Listed as one of the 10 best London guided walks, Black History Walks. Exploring the history of London's African Populations with regular tours in the City, West End, Docklands, Elephant & Castle and Notting Hill.
On 21 February 1917, during the 1st World War, Mendi was transporting 823 personnel of the South African Native Corps to France. She had sailed from Cape Town to Lagos (Nigeria) where a gun was fitted to her stern, then on to Plymouth; before proceeding towards Northern France.
At 5am, while being escorted by the destroyer HMS Brisk, Mendi was struck amidships and almost cut in half by the SS Darrow, an empty meat ship bound for Argentina.
616 South Africans (607 of them black troops) plus 30 crew members, mostly British, died in the disaster.
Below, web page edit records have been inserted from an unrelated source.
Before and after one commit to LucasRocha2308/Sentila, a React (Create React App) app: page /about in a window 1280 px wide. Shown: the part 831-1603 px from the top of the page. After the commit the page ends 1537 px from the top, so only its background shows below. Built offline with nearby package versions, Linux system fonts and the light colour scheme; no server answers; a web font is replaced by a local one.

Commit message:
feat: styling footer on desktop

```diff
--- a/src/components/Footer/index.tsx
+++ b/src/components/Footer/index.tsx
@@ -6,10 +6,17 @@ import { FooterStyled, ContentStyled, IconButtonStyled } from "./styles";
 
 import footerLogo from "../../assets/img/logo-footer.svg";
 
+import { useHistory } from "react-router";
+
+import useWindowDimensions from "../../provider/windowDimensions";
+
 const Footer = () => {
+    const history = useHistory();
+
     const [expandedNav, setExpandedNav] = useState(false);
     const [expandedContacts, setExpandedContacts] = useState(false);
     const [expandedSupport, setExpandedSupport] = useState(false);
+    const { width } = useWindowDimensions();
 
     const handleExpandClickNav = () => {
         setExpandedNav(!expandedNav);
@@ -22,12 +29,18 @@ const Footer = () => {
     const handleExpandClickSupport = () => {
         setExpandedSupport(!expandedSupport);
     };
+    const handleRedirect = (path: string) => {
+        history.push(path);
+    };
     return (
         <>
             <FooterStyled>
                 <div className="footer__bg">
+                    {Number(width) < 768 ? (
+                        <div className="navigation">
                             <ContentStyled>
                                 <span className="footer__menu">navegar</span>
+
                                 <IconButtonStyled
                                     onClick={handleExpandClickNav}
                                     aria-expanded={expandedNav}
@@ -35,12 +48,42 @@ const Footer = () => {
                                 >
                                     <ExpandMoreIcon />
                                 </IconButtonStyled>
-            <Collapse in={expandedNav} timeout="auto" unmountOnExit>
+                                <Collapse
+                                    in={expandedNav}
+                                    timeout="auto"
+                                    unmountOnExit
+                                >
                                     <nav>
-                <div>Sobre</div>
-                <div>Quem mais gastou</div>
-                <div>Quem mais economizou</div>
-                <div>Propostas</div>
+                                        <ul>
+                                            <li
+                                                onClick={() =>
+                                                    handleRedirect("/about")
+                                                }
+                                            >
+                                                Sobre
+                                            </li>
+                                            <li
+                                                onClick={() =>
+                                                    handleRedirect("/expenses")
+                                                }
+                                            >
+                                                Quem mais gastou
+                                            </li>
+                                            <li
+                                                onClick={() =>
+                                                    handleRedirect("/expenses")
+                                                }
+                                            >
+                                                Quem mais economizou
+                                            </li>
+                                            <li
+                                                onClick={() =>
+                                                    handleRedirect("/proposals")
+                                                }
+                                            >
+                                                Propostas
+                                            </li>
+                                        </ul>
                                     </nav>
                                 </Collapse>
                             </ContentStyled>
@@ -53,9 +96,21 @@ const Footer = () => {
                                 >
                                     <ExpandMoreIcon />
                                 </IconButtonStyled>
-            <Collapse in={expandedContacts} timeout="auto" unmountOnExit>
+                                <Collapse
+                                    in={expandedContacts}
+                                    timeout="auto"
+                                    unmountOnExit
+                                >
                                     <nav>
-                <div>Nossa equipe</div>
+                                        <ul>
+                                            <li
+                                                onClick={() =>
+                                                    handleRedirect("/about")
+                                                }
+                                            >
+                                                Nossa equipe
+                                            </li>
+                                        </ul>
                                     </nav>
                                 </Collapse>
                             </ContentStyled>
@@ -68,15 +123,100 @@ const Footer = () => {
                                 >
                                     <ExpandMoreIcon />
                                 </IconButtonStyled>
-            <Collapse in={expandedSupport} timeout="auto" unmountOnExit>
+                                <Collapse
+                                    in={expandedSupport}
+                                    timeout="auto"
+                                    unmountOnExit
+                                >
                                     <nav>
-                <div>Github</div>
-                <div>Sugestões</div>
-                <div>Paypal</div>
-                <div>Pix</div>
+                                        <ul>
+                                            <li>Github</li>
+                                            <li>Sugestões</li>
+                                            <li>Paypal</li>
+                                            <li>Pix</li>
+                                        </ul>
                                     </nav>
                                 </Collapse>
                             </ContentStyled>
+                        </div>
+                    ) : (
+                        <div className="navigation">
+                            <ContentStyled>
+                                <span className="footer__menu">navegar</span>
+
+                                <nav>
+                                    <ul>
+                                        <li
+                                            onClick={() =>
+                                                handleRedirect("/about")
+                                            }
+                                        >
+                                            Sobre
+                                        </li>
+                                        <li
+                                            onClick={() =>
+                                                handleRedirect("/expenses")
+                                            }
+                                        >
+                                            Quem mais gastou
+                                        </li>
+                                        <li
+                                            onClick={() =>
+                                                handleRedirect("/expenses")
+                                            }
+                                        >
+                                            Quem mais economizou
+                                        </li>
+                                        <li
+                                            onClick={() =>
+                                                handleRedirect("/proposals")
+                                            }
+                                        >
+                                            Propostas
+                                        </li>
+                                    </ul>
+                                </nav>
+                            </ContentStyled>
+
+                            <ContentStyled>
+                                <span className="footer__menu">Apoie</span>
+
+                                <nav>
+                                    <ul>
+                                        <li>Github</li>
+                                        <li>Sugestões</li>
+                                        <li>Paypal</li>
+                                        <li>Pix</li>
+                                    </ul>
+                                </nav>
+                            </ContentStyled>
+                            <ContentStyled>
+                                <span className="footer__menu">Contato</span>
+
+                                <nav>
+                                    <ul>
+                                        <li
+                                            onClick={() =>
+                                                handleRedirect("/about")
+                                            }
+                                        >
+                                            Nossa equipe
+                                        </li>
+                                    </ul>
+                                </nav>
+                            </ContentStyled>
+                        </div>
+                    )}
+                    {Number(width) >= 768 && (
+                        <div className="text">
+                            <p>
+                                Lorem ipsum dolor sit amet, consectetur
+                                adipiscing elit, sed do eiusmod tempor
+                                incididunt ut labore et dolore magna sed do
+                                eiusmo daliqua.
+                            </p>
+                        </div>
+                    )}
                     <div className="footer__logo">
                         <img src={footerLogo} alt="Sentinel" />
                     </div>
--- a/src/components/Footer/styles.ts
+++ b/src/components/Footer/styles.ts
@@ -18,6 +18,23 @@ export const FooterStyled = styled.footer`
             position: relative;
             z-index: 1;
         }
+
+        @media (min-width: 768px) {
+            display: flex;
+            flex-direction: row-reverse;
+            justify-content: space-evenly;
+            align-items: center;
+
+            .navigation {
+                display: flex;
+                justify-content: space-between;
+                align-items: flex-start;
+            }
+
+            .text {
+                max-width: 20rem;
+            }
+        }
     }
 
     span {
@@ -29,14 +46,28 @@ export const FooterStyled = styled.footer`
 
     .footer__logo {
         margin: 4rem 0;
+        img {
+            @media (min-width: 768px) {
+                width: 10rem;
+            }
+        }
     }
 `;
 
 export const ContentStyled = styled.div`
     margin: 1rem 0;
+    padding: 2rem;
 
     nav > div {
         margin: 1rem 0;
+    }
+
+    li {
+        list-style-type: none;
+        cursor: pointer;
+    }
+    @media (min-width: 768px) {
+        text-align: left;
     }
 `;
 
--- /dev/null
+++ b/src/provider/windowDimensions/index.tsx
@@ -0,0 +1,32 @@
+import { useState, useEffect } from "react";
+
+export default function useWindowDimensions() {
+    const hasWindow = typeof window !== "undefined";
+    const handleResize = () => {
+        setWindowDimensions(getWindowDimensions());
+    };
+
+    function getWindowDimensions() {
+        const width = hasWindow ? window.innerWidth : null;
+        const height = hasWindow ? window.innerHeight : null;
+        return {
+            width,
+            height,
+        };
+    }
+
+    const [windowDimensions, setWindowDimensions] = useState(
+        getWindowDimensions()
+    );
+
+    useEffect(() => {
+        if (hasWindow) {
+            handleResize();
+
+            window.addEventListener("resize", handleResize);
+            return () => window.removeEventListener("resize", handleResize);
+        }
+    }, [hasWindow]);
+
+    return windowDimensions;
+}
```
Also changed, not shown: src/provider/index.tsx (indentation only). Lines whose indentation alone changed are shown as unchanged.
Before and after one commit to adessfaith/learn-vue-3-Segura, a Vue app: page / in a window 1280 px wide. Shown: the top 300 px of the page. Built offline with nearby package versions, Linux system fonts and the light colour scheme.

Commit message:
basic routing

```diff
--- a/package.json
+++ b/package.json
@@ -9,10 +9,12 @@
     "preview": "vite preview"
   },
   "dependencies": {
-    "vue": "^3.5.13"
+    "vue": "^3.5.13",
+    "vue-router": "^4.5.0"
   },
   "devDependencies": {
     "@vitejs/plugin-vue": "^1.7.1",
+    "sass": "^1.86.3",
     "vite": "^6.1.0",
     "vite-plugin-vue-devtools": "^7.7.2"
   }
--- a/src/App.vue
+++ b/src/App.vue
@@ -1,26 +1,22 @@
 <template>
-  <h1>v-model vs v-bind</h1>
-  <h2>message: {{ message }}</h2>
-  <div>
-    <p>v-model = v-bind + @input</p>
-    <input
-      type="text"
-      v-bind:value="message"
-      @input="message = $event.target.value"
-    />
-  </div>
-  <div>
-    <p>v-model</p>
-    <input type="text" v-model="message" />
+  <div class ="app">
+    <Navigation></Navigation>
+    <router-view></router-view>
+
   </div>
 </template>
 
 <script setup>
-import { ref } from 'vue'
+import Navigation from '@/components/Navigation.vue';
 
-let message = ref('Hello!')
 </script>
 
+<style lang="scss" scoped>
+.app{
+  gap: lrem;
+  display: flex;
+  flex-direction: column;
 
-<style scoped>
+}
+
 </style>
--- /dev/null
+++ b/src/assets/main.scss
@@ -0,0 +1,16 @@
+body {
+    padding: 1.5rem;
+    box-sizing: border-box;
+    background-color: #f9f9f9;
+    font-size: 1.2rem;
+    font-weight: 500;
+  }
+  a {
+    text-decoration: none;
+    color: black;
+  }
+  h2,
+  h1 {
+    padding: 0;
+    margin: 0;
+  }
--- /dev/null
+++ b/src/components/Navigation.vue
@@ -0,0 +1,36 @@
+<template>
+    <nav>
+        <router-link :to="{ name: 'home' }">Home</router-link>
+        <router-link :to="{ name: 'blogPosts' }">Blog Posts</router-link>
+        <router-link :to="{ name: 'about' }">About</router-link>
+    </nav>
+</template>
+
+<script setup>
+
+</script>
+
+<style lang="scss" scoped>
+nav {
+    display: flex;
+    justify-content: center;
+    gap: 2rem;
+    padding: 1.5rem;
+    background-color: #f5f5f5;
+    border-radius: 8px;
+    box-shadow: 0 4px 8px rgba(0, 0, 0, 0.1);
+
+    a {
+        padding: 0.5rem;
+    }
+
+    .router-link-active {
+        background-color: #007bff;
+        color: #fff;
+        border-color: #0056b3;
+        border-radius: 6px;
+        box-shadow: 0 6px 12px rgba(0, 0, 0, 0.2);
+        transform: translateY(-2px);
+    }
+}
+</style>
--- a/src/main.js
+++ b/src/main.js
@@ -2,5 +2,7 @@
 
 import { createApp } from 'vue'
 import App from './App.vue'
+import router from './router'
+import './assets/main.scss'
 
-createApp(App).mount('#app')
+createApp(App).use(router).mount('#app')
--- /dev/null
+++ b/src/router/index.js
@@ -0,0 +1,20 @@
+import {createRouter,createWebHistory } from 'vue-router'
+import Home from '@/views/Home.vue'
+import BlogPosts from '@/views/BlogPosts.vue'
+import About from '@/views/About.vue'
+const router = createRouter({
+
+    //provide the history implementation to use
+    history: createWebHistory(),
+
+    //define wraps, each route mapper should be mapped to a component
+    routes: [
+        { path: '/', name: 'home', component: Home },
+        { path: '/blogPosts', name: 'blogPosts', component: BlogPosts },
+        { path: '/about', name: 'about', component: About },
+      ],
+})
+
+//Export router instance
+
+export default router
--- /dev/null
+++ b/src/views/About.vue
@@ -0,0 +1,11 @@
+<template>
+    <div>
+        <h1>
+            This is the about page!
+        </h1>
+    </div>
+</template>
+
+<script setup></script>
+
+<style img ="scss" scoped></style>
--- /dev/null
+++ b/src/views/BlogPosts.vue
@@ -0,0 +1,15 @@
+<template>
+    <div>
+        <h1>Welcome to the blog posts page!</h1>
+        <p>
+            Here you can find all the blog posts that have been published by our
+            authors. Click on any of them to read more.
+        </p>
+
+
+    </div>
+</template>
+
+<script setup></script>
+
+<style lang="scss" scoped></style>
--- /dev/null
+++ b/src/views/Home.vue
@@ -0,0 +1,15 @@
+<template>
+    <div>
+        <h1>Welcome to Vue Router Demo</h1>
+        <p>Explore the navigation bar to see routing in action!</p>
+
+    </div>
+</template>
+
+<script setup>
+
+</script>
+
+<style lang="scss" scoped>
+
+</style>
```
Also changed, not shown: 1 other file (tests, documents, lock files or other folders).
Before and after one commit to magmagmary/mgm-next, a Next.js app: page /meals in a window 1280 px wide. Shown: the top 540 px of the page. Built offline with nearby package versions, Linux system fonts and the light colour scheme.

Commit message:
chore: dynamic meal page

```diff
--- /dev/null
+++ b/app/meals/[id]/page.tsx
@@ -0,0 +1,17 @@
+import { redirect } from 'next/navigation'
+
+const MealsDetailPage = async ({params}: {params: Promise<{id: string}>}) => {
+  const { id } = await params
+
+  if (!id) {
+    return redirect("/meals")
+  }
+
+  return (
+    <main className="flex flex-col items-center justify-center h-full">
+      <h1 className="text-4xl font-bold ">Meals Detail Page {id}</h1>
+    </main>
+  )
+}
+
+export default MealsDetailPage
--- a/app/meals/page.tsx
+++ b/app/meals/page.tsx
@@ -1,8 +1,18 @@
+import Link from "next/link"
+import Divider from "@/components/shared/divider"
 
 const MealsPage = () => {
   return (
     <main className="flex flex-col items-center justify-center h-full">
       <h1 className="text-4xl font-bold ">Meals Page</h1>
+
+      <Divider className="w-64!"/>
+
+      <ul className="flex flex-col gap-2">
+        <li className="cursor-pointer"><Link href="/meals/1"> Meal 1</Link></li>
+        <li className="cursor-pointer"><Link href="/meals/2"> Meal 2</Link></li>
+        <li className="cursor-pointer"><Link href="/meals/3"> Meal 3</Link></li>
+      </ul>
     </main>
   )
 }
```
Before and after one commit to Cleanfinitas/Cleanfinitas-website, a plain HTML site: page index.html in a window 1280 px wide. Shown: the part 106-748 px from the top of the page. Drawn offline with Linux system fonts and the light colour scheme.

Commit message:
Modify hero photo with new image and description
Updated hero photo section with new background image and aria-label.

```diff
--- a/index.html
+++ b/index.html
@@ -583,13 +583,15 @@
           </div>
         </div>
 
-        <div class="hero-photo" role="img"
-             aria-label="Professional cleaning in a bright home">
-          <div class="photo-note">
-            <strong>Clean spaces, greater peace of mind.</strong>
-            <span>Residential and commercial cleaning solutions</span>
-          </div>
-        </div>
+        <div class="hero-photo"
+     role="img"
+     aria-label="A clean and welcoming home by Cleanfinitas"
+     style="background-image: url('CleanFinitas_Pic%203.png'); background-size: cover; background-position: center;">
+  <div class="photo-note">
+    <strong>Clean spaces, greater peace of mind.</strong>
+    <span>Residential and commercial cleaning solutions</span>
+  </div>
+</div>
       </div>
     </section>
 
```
WAWI Project was proud to be a key contributor at a special commemoration event to remember the contribution and sacrifices of Caribbean servicemen and women in World War 1.
Ahead of Aston Villa's home game against Tottenham Hotspur in November (2014) a 'Parade of Remembrance' was held. WAWI Veterans joined comrades to mark the Centenary of the 1st World War.
For more images please visit https://www.flickr.com/photos/129917193@N06/sets/72157649337731047/page2/
Undivided India which includes the Countries today called Pakistan, Bangladesh, Burma (Myanmar) Sri Lanka, Bhutan and Nepal contributed to the war efforts by sending over 1,105,000 Indian personnel overseas.
India's contribution was not confined to the army. The Royal Indian Marine was armed in 1914, some of its ships serving with the Royal Navy on escort duties and others as costal minesweepers or river gunboats in the Mesopotamia campaign.
The role of the Indian merchant services in transportation and supply was no less essential than that of their comrades in arms.
Here's a fine example of the WAWI Project working in partnership with RAF Museum Cosford; supporting Pilots of the Caribbean: Volunteers of African Heritage in the RAF.
See Julie Knox reporting for Forces TV: http://www.youtube.com/watch?v=Fj7fKfyWJcc
The exhibition is open daily, 10am - 5pm, Free Admission at Royal Air Force Museum Cosford, Shifnal, Shropshire, TF11 8UP - 01902 376200
WAWI members attended the launch of Pilots of the Caribbean at RAF Cosford on Monday 6th October. We're proud to see our Standard Bearer Don Campbell featuring on ITV Central News promoting the exhibition.
To see the official ITV News report; aired 13th October; please view the link below.
A bronze sculpture celebrating the people who lived and worked in Cardiff Bay.
The Cardiff dockland district in Wales, known today as Cardiff Bay was transformed by the Industrial Revolution. Tiger Bay (as it was formally known) became a global coal producer and a bustling cosmopolitan, with migrants travelling from the Caribbean, Africa, Europe and the Middle East to settle and work in the surrounding dockland area. The Cardiff of today has a richly diverse population because of this cultural influx.
Since 1928, the notes of the Last Post have broken the silence across the cobbled streets of Ypres, a town entirely rebuilt from the rubble and devastation that had been visited upon Flanders during the First World War.
The vast, white, Portland-stone walls of the Menin gates are engraved with the names of nearly 55,000 British and Commonwealth Soldiers lost on the field of battle but with no know graves; a son, a father, a brother. These men are long gone but the residents of Ypres make sure they are not forgotten.
Courtesy of Russell Edwards
Picture the scene: A man lies pole-axed on the floor whilst his colleagues plead with a higher source to help him and fight off the enemy; a scene from a Manchester derby? No, this is the Somme, 25th March 1918, the war to end all wars; Walter Tull about to draw his last breath.